Barrett's esophagus patients have same survival rates as general population

Oct 26, 2009

New Mayo Clinic research has found that survival rates of patients with Barrett's esophagus, which can be a precursor for esophageal cancer, are no different than the survival rates for the general population. These findings were presented today at the 2009 American College of Gastroenterology (ACG) Annual Meeting in San Diego.

Barrett's esophagus is most often diagnosed in people who have long-term (GERD) -- a chronic of acid from the stomach into the lower esophagus. A diagnosis of Barrett's esophagus can be concerning because it increases the risk of developing esophageal cancer.

"Patients who are diagnosed with Barrett's esophagus often fear they will develop esophageal cancer and not survive long," says Ganapathy Prasad, M.D., gastroenterologist, Mayo Clinic and lead author on the study. "Our research examined the of Barrett's esophagus patients from Olmsted County, Minn., over the past three decades, compared to a control group of patients. We wanted to study overall survival, predictors of survival and ultimate cause of death in patients."

In this study of 366 patients, the average patient age was 63 years, with 72 percent men and 18 percent women. All patients with a diagnosis of Barrett's esophagus from 1977 were identified using the Rochester Epidemiology Project resources in Olmsted County and confirmed via review of medical records. Only patients from Olmsted County were selected to reduce referral and selection bias.

Survival data and cause of death was ascertained from of the 366 patients. Overall survival at 10 years after diagnosis was 68 percent. Causes of death included 28 percent from cardiovascular disease, 7 percent from dementia and 7 percent from esophageal cancer. The overall survival of this group was comparable to that of a control sample from the 2000 U.S. census.

"Our population-based study found that Barrett's esophagus patients are at no greater risk of dying than the rest of the population," says Dr. Prasad. "Patients who receive this diagnosis should seek proper treatment and care, but should also know that their odds of dying from are low."

Source: Mayo Clinic (news : web)

Explore further: US OKs first-ever DNA alternative to Pap smear (Update 2)

add to favorites email to friend print save as pdf

Related Stories

DFMO may affect Barrett's esophagus

Nov 16, 2008

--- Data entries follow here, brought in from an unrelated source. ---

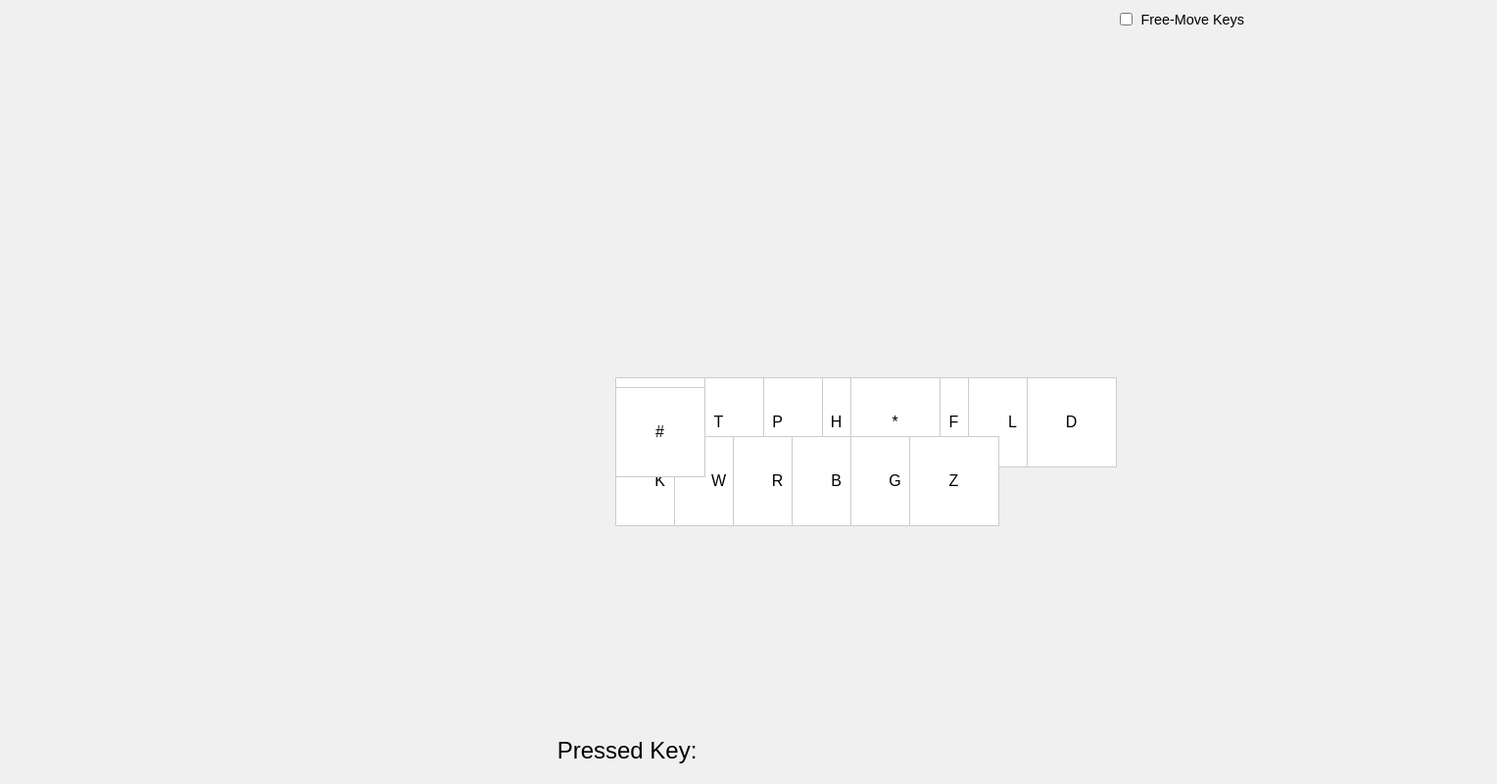
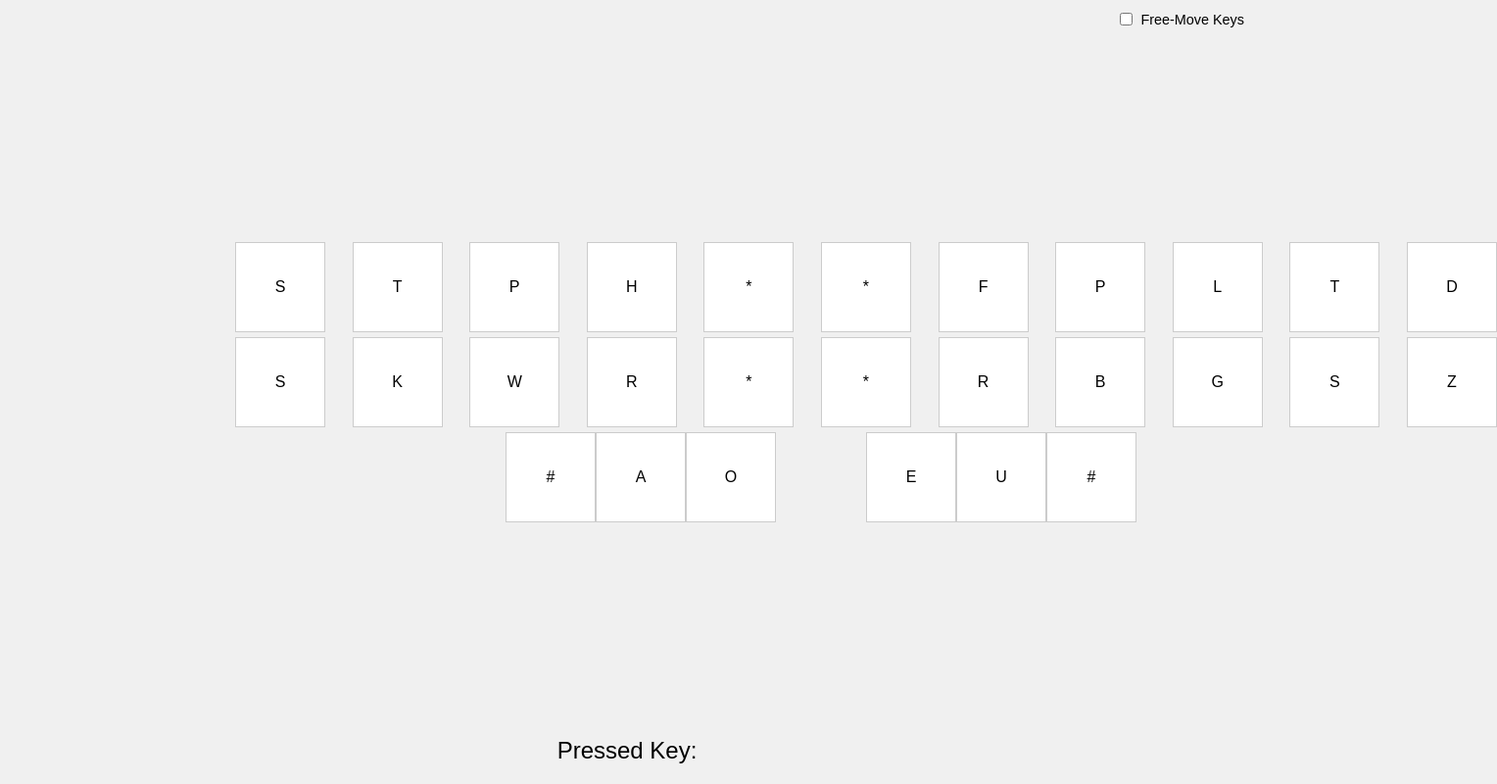
Before and after one commit to aqwek/stenobuild, a plain HTML site: page index.html in a window 1280 px wide. Shown: the whole page at 98% size, 1528 px wide, since content can reach past the window. Drawn offline with Linux system fonts and the light colour scheme.

Commit message:
Update index.html

```diff
--- a/index.html
+++ b/index.html
@@ -23,7 +23,6 @@
             gap: 5px;
             max-width: 800px;
             margin-bottom: 20px; /* Space between keyboard and output */
-            position: relative; /* Ensure positioning context */
         }
 
         .key {
@@ -38,8 +37,7 @@
             display: flex;
             align-items: center;
             justify-content: center;
-            position: absolute; /* Initially set to absolute */
-            transition: all 0.3s ease; /* Smooth transition */
+            position: static; /* Default position */
         }
 
         .wide {
@@ -157,49 +155,6 @@
         const output = document.getElementById('output');
         const freeMoveCheckbox = document.getElementById('free-move-checkbox');
 
-        // Initial positions (can be adjusted)
-        const defaultPositions = {
-            'S': { top: '0px', left: '0px' },
-            'T': { top: '0px', left: '60px' },
-            'P': { top: '0px', left: '120px' },
-            'H': { top: '0px', left: '180px' },
-            '*': { top: '0px', left: '240px' },
-            'F': { top: '0px', left: '300px' },
-            'L': { top: '0px', left: '360px' },
-            'D': { top: '0px', left: '420px' },
-            'K': { top: '60px', left: '0px' },
-            'W': { top: '60px', left: '60px' },
-            'R': { top: '60px', left: '120px' },
-            'B': { top: '60px', left: '180px' },
-            'G': { top: '60px', left: '240px' },
-            'Z': { top: '60px', left: '300px' },
-            '#': { top: '120px', left: '180px' },
-            'A': { top: '120px', left: '240px' },
-            'O': { top: '120px', left: '300px' },
-            'E': { top: '120px', left: '360px' },
-            'U': { top: '120px', left: '420px' },
-        };
-
-        // Function to set positions based on mode (default or custom)
-        function setKeyPositions(freeMove) {
-            keys.forEach(key => {
-                const dataKey = key.dataset.key;
-                if (freeMove) {
-                    // Enable free move (set to absolute)
-                    key.style.position = 'absolute';
-                } else {
-                    // Disable free move (set to default positions)
-                    key.style.position = 'absolute'; // Use absolute to reset positions smoothly
-                    key.style.top = defaultPositions[dataKey].top;
-                    key.style.left = defaultPositions[dataKey].left;
-                }
-            });
-        }
-
-        // Initialize positions on page load
-        setKeyPositions(false);
-
-        // Function to handle touch events
         function handleTouch(e) {
             e.preventDefault();
             const pressedKeys = [];
@@ -217,10 +172,12 @@
         document.querySelector('.keyboard').addEventListener('touchend', handleTouch, { passive: false });
         document.querySelector('.keyboard').addEventListener('touchcancel', handleTouch, { passive: false });
 
-        // Toggle free-move mode on checkbox change
-        freeMoveCheckbox.addEventListener('change', function () {
-            const freeMove = this.checked;
-            setKeyPositions(freeMove);
+        // Add event listener to checkbox
+        freeMoveCheckbox.addEventListener('change', function() {
+            const keys = document.querySelectorAll('.key');
+            keys.forEach(key => {
+                key.style.position = this.checked ? 'absolute' : 'static';
+            });
         });
     </script>
 </body>
```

Pilot study results suggest that difluoromethylornithine can modulate biomarkers of cell proliferation in patients with Barrett's esophagus and mucosal dysplasia.

Researchers Shed Light on Esophageal Disease

Jun 08, 2009

(PhysOrg.com) -- Canadian Light Source (CLS) staff scientist Luca Quaroni and Dr. Alan Casson from the University of Saskatchewan used the synchrotron's infrared microscope to identify tissue afflicted with ...

Recommended for you

US OKs first-ever DNA alternative to Pap smear (Update 2)

9 hours ago

U.S. government health regulators have cleared a genetic test from Roche as a first-choice screening option for cervical cancer. It was a role previously reserved for the Pap smear, the decades-old mainstay of women's health.

New breast cancer imaging method promising

15 hours ago

The new PAMmography method for imaging breast cancer developed by the University of Twente's MIRA research institute and the Medisch Spectrum Twente hospital appears to be a promising new method that could ...

Palliation is rarely a topic in studies on advanced cancer

15 hours ago

End-of-life aspects, the corresponding terminology, and the relevance of palliation in advanced cancer are often not considered in publications on randomized controlled trials (RCTs). This is the result of an analysis by ...

User comments : 0

More news stories

Genetic code of the deadly tsetse fly unraveled

Mining the genome of the disease-transmitting tsetse fly, researchers have revealed the genetic adaptions that allow it to have such unique biology and transmit disease to both humans and animals.